The Preserve At Eisenhower: A Model For Sustainable Golf
The recently completed full-scale renovation of The Preserve at Eisenhower Golf Course in Crownsville, Maryland, may very well serve as a model for the way sustainable design projects should be handled. Architect Andrew Green worked in close coordination with the Anne Arundel County Department of Public Works to create a magniﬁcent golf course intertwined with a nature preserve. During the renovation every sand bunker was removed and replaced with strategic mounding topped with native grasses. Beautiful boardwalks span the routing’s streams allowing for wetlands to thrive and providing habitats for the course’s full-time residents. The au natural setting also allows players to experience what makes a round of golf truly wonderful.
“In my ﬁrst walk, I was blown away by the property itself,” Green said. “The ground is spectacular. It is as good as it gets. I’d say it’s probably some of the best golﬁng topography around.”
Consequently, “We did not move a lot of dirt. We really concentrated around the greens to make them more unique and interesting and have different challenges around the putting surfaces,” Green said.
The stream restoration project is intended to be self-sustaining, and once these projects get implemented nature will take over and maintain it for the future. Funds that were used in the restoration protect the land from future development, ensuring this remains green open space for generations.
Along the edges of the golf corridors invasive plants have been replaced with pollinators, and large boardwalks now span the restored Broad Creek and its new wetlands. Playing the walkable layout golfers get to experience the piece of ground the way nature intended.
NO SAND IN SIGHT
There are purists in the golﬁng industry who may say there’s no way every bunker should be removed from a course. But it’s something Green had been thinking about for a while.
“I’ve been thinking about the potential, what that would mean,” he said. “I’d actually spoken
with another industry leader about the idea. We talked about is the golﬁng public ready to embrace a bunkerless course. And when I walked the (Preserve at Eisenhower) property the ﬁrst time, it almost immediately hit me that this was the place to do it.”

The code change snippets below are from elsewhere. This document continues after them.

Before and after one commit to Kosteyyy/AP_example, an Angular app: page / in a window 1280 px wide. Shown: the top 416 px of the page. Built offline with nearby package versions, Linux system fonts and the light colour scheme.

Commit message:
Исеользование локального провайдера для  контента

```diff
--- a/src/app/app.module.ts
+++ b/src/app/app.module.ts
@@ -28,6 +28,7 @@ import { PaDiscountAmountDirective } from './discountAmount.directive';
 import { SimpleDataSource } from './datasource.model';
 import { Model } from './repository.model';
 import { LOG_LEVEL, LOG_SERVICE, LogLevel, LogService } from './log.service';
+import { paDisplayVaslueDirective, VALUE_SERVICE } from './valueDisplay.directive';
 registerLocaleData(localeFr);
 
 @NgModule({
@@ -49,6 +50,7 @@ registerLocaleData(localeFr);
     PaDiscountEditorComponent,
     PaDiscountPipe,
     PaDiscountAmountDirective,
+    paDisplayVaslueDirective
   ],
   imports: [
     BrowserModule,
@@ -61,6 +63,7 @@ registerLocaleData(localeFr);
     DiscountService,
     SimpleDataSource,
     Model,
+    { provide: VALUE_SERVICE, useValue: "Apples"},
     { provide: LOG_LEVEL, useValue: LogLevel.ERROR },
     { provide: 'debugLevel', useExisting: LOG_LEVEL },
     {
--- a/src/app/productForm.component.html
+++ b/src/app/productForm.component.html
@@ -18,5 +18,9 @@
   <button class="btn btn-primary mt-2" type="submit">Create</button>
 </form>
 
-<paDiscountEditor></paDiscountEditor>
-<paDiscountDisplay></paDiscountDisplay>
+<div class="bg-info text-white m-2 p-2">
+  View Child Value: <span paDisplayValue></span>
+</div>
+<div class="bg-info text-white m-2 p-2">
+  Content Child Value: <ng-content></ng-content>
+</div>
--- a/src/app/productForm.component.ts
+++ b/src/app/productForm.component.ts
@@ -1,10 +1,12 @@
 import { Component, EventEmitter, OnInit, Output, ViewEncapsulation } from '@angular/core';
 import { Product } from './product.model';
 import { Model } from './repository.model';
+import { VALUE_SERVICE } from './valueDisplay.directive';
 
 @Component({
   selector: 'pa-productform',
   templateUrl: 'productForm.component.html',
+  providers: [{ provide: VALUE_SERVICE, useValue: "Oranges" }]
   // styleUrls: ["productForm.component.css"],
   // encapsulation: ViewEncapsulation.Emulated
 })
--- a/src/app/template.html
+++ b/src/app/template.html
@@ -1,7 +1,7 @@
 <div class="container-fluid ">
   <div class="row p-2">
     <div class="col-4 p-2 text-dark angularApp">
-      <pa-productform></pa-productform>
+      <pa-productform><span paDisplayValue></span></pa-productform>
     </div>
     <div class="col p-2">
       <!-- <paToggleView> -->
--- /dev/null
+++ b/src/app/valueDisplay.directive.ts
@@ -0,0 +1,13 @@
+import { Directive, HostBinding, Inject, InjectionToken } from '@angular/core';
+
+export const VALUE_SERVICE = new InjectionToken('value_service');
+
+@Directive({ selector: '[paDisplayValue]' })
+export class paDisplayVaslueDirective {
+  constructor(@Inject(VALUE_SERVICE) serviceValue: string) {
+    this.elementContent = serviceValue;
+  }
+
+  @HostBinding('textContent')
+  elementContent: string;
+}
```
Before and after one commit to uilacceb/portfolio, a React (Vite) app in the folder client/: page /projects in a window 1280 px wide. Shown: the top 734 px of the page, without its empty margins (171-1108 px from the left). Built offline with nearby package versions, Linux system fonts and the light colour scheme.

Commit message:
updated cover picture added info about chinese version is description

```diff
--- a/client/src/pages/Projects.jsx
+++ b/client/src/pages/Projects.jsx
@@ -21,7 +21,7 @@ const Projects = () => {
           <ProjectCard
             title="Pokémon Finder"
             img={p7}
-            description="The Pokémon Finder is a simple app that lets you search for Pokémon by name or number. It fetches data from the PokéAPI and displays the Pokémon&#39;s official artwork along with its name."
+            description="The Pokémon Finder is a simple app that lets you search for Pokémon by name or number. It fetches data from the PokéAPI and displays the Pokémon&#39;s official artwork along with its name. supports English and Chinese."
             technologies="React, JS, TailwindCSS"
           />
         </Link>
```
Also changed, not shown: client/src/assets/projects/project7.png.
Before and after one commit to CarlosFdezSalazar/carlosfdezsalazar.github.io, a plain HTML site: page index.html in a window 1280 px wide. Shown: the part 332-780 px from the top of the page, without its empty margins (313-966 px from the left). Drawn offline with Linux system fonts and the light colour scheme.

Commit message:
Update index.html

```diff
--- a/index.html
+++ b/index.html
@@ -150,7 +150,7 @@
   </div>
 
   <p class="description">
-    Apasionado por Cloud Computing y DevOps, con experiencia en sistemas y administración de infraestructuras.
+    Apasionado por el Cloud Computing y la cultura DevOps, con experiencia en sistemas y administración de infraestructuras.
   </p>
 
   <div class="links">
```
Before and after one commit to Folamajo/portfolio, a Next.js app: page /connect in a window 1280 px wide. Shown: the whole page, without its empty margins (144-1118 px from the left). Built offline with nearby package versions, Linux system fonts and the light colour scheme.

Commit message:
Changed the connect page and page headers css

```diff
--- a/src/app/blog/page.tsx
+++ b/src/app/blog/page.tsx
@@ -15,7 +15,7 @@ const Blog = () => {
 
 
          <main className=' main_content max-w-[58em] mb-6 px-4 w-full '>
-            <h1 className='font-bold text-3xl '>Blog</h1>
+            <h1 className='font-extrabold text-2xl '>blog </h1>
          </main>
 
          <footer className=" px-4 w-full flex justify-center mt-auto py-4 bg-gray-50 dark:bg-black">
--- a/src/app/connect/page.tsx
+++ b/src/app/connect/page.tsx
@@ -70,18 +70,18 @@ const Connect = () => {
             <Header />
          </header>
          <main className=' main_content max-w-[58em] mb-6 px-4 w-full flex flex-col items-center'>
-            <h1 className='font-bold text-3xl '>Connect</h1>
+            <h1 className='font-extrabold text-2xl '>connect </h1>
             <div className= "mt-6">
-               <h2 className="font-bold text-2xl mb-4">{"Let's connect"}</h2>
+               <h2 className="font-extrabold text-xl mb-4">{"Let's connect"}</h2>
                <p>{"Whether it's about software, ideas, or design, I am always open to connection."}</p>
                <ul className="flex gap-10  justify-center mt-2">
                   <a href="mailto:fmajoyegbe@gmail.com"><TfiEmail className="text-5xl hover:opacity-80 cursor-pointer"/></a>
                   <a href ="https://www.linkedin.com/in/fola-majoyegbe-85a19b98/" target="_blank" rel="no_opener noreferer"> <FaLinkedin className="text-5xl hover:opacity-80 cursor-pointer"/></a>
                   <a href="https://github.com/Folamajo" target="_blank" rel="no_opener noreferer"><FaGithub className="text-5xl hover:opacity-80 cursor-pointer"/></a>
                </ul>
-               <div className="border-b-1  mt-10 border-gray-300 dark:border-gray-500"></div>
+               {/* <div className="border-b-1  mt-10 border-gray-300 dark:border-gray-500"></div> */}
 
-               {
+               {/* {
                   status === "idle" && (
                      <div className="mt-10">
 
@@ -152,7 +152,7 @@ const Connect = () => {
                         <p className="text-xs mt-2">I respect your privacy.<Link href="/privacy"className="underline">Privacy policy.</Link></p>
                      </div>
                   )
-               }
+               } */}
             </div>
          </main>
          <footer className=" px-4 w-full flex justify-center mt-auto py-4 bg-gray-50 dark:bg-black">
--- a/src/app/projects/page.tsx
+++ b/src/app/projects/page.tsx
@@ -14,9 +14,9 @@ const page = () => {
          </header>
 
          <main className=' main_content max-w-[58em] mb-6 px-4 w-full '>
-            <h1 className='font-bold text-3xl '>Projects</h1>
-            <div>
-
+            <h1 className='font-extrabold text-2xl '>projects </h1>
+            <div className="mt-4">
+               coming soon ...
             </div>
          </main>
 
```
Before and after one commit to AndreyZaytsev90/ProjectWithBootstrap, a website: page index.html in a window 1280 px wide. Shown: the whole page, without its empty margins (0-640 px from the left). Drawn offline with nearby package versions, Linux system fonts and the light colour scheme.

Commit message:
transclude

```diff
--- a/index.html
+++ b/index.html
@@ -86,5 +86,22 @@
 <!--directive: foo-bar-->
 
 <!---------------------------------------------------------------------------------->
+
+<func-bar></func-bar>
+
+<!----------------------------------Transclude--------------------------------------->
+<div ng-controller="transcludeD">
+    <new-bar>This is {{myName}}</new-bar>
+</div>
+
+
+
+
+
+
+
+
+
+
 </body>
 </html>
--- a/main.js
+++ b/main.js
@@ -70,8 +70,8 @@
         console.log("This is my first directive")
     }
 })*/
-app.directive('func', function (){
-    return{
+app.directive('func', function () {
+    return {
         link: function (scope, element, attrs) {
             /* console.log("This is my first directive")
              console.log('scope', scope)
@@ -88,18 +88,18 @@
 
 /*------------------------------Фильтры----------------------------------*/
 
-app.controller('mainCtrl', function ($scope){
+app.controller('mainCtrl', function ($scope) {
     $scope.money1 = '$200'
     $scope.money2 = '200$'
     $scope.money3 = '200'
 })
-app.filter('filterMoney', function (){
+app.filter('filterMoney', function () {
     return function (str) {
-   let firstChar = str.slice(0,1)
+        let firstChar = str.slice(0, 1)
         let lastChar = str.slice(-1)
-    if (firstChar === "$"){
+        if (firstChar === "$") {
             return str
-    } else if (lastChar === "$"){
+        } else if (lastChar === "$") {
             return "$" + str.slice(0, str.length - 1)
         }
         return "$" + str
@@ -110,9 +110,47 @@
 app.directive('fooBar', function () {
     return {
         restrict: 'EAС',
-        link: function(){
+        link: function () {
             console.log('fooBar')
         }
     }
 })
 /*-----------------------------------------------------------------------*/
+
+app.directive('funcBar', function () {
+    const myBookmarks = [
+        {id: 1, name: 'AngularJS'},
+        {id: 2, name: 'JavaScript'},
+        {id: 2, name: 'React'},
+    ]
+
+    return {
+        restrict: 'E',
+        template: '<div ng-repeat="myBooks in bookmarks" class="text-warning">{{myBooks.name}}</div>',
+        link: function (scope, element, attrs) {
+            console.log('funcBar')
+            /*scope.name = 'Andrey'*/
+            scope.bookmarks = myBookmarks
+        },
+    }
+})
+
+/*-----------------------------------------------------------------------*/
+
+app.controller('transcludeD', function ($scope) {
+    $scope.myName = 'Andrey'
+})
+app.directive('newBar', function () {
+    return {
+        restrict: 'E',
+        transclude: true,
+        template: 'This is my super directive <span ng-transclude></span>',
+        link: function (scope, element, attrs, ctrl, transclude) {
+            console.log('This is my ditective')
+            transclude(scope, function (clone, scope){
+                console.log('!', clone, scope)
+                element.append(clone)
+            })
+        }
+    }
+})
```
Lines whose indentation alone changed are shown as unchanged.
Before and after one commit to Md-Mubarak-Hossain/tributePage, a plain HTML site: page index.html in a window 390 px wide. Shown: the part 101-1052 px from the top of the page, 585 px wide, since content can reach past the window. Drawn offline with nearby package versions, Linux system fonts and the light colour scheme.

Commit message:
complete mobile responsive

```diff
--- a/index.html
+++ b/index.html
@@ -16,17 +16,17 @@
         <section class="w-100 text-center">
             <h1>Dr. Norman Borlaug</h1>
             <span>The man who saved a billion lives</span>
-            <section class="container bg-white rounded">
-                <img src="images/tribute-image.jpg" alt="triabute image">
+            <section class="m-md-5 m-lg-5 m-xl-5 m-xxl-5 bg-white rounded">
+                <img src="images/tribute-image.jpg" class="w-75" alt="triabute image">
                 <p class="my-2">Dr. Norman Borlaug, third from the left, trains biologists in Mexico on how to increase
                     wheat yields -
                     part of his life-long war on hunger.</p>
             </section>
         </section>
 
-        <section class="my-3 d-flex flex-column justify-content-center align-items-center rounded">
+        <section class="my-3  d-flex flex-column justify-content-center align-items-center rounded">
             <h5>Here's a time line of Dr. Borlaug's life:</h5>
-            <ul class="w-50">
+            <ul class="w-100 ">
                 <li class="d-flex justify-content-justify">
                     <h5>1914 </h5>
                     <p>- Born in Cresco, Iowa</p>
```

“We did not move a lot of dirt, we really concentrated around the greens to make them more unique and interesting and have different challenges around the putting surface.”
Part of that, Green said, was understanding that he could elevate the quality of golf, the quality of the turf, the experience of the round, without putting a handicap on the maintenance staff, on the operation of the golf course. “Maintaining bunkers is incredibly expensive,” he said. “We found that it’s as expensive or more expensive than a square foot of green space, which is insane.”
At The Preserve at Eisenhower, Green used short grass, elevation variation, and fescue-covered strategic mounds to create the challenge without the sand. “You’re going to be just as fulﬁlled and challenged playing Eisenhower today without bunkers, than you would be if there was 50 bunkers or 100 bunkers,” he said. “The way we’ve used the topography, the shots you’re going to play, you’re not going to miss the sand, I guarantee it.”
The mounds aren’t repetitively rolling, but more irregular and strategically placed. Hit it inside of the ninth hole’s dogleg and you will ﬁnd a hummock where you might expect a bunker. The awkward stance, tough lie, or mound to hit over can present a host of challenges. Miss even more, and you no longer need to spend time looking for the ball. The hazard line is there, the environmental area is on the other side, and that’s not a place to play golf — which helps pace of play.
“I’m hoping that (The Preserve at Eisenhower) can be kind of a model for municipal public courses that are looking to increase speed of play, reduce long term costs, and still have just an awesome golf experience,” Green said.
Amen to that. ▪